Objective: To assess the association between major clinical forms of severe falciparum malaria and HbS, HbC, and -alpha.
Design, setting, and participants: Case-control study of 2591 children with severe falciparum malaria enrolled at a tertiary referral center in Ghana, West Africa, and 2048 age-, sex-, and ethnicity-matched control participants recruited by community surveys.
Main outcome measures: Frequencies of HbS, HbC, and -alpha in patients and controls, including stratifications of patients for signs of disease.
Results: Patients presented with partly overlapping signs of disease, including severe anemia (64%), cerebral malaria (22%), respiratory distress (30%), hyperparasitemia (32%), prostration (52%), acidosis (59%), and hyperlactatemia (56%). Carrier states of HbS, HbC, and -alpha were found in 1.4%, 9.4%, and 25.2% of the patients, respectively, and 14.8%, 8.7%, and 27.3% of controls. The HbS carrier state was negatively associated with all forms of the disease studied (overall odds ratio [OR], 0.08; 95% confidence interval [CI], 0.06-0.12). The HbC carrier state showed a negative association selectively with cerebral malaria (OR, 0.64; 95% CI, 0.45-0.91), and the -alpha carrier state showed a negative association selectively with severe anemia (OR, 0.82; 95% CI, 0.69-0.96).

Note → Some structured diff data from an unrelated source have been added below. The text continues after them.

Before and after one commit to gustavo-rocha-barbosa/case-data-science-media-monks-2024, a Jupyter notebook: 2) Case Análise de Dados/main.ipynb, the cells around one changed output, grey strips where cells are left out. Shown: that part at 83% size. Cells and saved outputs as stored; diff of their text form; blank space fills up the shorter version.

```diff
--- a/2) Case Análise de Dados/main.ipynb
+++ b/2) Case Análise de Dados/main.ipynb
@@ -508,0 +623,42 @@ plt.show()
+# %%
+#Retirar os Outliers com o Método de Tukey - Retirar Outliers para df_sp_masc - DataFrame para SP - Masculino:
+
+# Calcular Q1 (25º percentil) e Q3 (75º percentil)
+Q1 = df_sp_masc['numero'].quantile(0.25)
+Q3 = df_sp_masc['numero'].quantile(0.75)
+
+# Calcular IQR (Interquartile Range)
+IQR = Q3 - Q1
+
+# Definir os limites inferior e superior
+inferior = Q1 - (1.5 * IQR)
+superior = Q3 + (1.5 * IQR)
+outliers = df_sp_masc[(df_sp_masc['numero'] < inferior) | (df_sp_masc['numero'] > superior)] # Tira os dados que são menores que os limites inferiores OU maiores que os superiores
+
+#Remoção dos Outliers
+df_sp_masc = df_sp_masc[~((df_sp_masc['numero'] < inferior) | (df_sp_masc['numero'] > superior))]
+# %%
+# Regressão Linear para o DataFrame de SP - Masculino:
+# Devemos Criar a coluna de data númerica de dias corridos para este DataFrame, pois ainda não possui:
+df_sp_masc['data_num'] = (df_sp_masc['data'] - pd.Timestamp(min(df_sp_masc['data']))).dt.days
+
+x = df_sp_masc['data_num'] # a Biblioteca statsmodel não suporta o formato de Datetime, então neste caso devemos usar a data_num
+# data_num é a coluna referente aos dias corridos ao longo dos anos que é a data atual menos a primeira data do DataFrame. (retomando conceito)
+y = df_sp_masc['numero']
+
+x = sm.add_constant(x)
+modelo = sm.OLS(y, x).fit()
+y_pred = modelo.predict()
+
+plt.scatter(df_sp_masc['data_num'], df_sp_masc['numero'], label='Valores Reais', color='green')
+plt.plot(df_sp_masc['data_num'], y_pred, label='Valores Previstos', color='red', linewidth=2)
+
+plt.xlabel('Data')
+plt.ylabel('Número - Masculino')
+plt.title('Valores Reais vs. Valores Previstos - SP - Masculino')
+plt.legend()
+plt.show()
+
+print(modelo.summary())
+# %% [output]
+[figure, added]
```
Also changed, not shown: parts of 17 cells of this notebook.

Conclusion: Whereas the HbS carrier state was found to be negatively associated with all major forms of severe falciparum malaria, the negative associations of the carrier states of HbC and -alpha appeared to be limited to cerebral malaria and severe anemia, respectively.